“Local people want a stake in clean energy, so they understand the tremendous value of solar and energy storage – both hugely accessible technologies.
“We’ve been impressed by the level of innovation and political leadership being demonstrated today by some councils.
“Our message to councils is don’t wait on national Government; there is a lot you can do today with solar and the UK solar industry wants to work with you to help meet your climate, air quality and economic goals.”
Some of the local authority projects highlighted in the report are:
– Barratt Homes has delivered 220 homes under Milton Keynes’ local plan which requires carbon neutrality, including a 10% carbon reduction from onsite renewables;
– Cambridge City Council is building its first council homes in 20 years, which include solar power to reduce energy bills;
– Hounslow Council is planning two subsidy-free solar farms, with possible battery storage, with the potential for power from both sites to be fed back to council buildings and schools;
– City of Cardiff Council included a solar thermal system as part of its £5.5 million regeneration of a leisure centre, featuring a 25-metre swimming pool, cutting energy bills by 30%;
– West Sussex Council has secured £3 million of capital funding to finance solar across 50 schools following a successful pilot on eight schools.
– Perth Food and Drink Park is being developed for business units with clean power sold by Perth and Kinross Council to business tenants from ground-mounted and roof-mounted solar.
Report author Leonie Greene said: “Our research showed that better national policy is needed to support domestic and community solar and the great ambitions of local government to use solar to tackle fuel poverty.

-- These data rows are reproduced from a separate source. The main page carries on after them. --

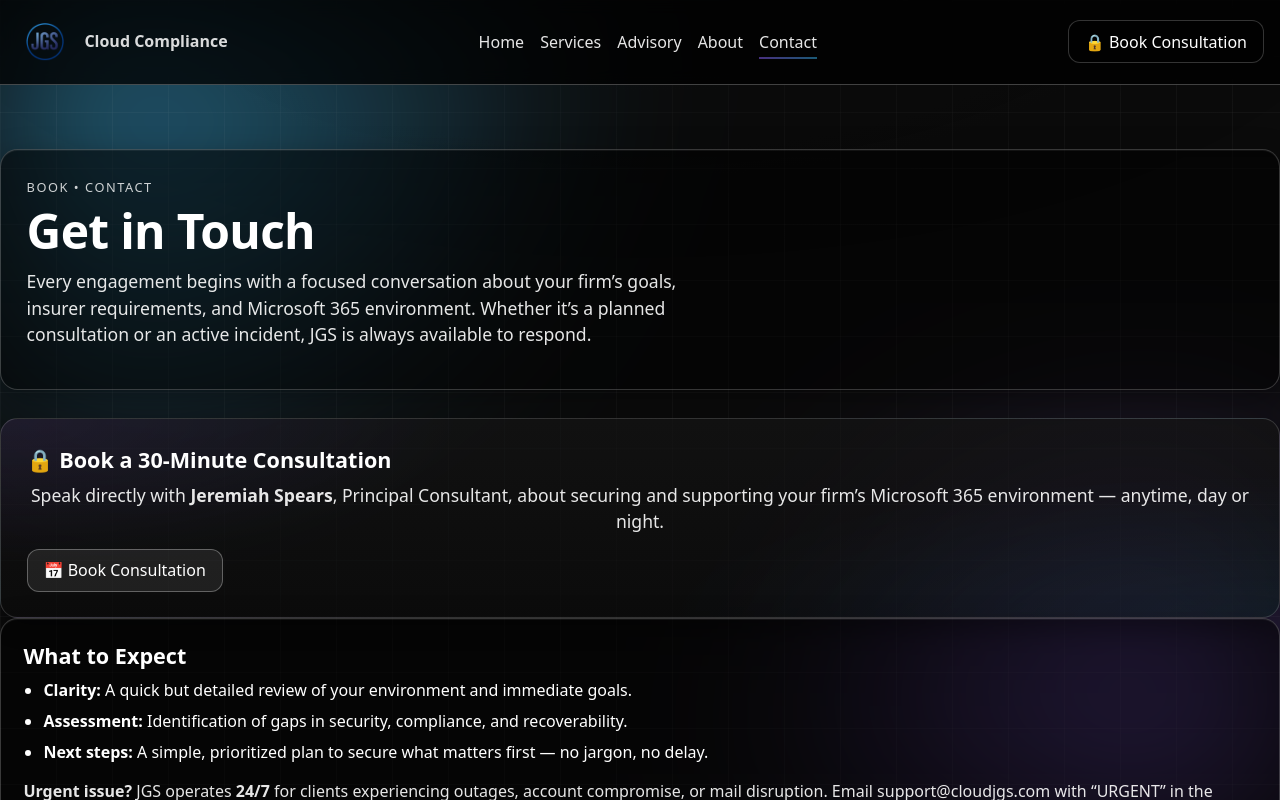
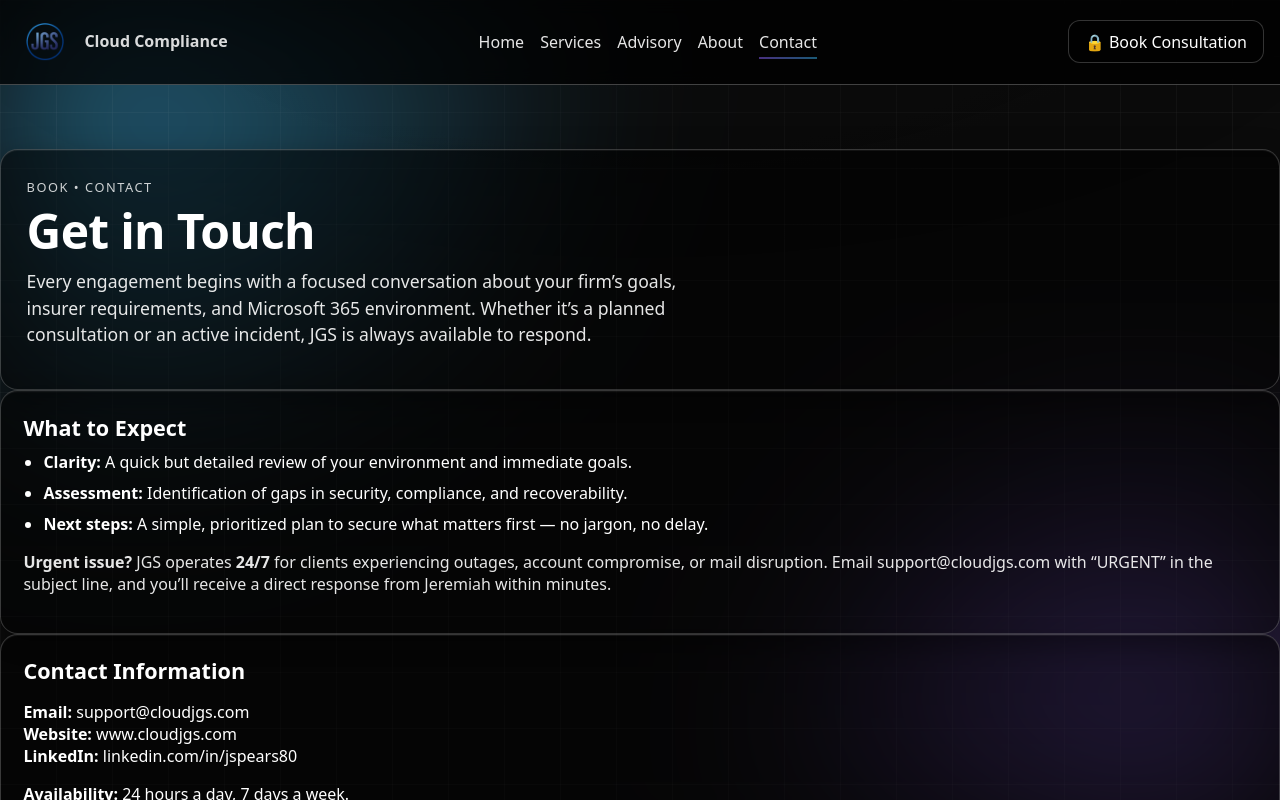
Before and after one commit to jspears80/jgs, a Next.js app: page /contact in a window 1280 px wide. Shown: the top 800 px of the page. Built offline with nearby package versions, Linux system fonts and the light colour scheme.

Commit message:
Update page.tsx

```diff
--- a/app/contact/page.tsx
+++ b/app/contact/page.tsx
@@ -12,24 +12,6 @@ export default function ContactPage() {
           Every engagement begins with a focused conversation about your firm’s goals, insurer requirements,
           and Microsoft 365 environment. Whether it’s a planned consultation or an active incident, JGS is always available to respond.
         </p>
-      </div>
-
-      {/* ===== Primary Booking CTA ===== */}
-      <div className="card full cta-band">
-        <h2 className="title-xl">🔒 Book a 30-Minute Consultation</h2>
-        <p className="lead" style={{ marginBottom: '.9rem' }}>
-          Speak directly with <strong>Jeremiah Spears</strong>, Principal Consultant, about securing and supporting
-          your firm’s Microsoft 365 environment — anytime, day or night.
-        </p>
-        <a
-          className="btn primary"
-          href="https://outlook.office.com/book/JGSConsulting@cloudjgs.com/?ismsaljsauthenabled"
-          target="_blank"
-          rel="noopener"
-          aria-label="Book a 30-minute consultation"
-        >
-          📅 Book Consultation
-        </a>
       </div>
 
       {/* ===== What to Expect ===== */}
@@ -93,7 +75,7 @@ export default function ContactPage() {
           rel="noopener"
           aria-label="Schedule a consultation"
         >
-          🔒 Schedule Now
+          📅 Schedule Now
         </a>
       </div>
     </section>
```
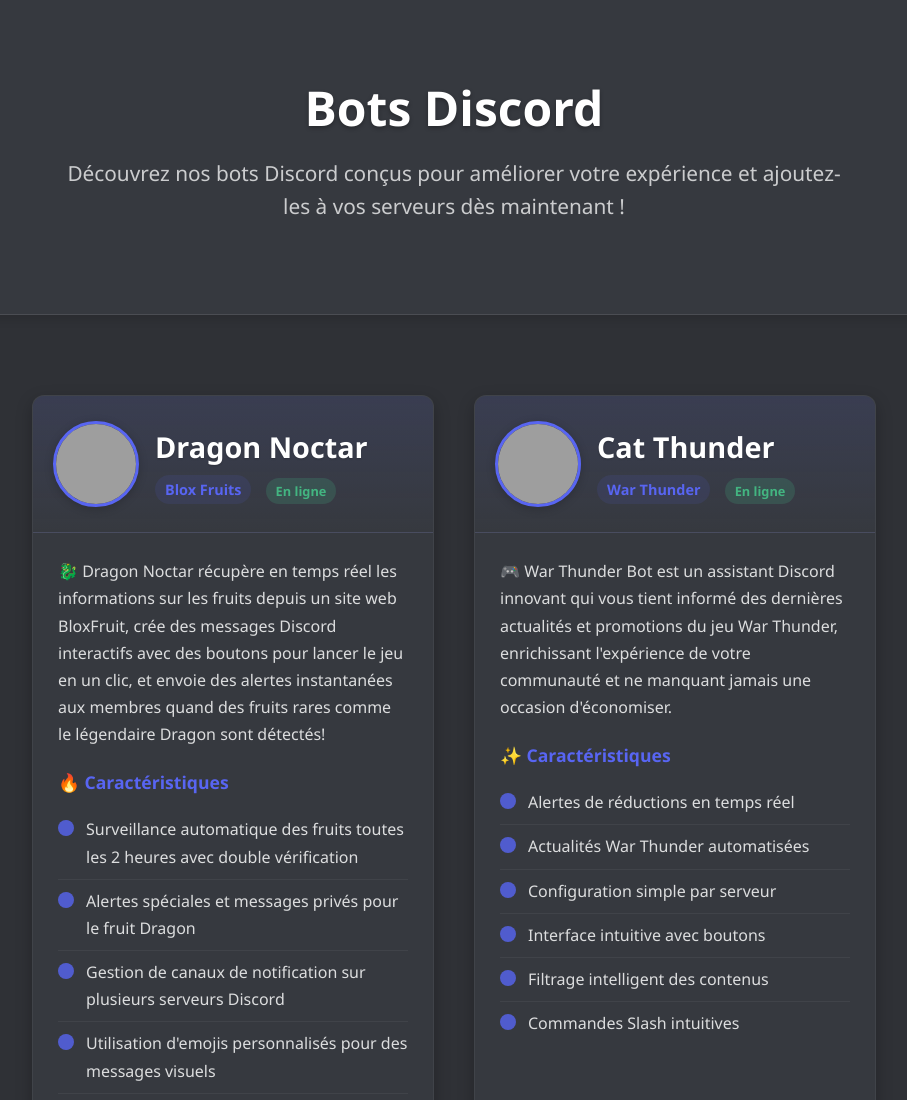
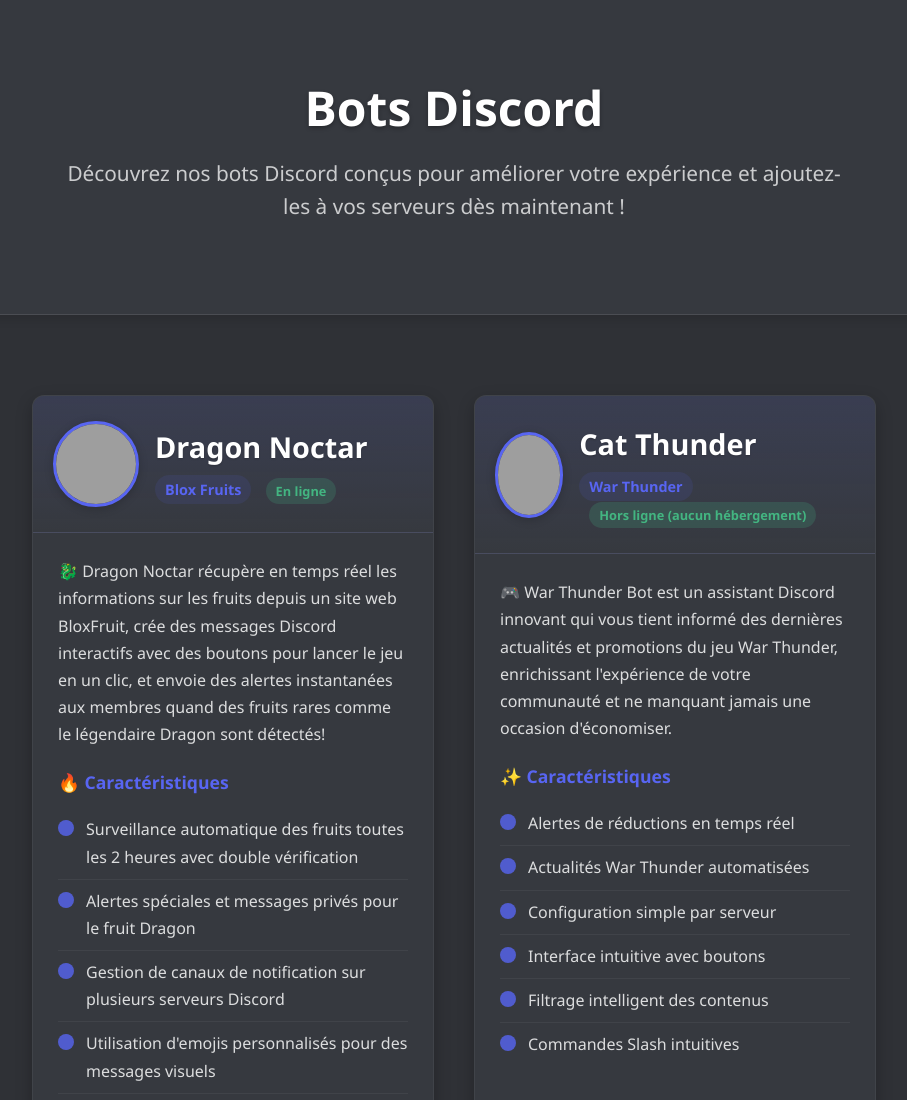
Before and after one commit to lesjeuxmathis/Discord-Site-Bot, a plain HTML site: page index.html in a window 1280 px wide. Shown: the top 1100 px of the page, without its empty margins (186-1093 px from the left). Drawn offline with Linux system fonts and the light colour scheme; grey boxes are pictures that could not be loaded.

Commit message:
Update index.html

```diff
--- a/index.html
+++ b/index.html
@@ -496,7 +496,7 @@
                     <div class="bot-info">
                         <h2 class="bot-name">Cat Thunder</h2>
                         <span class="bot-type">War Thunder</span>
-                        <span class="bot-status status-online">En ligne</span>
+                        <span class="bot-status status-online">Hors ligne (aucun hébergement)</span>
                     </div>
                 </div>
                 <div class="bot-content">
```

“But our report shows that many projects can be done today, free of central government, which heralds a new era of sustainable clean energy investment.”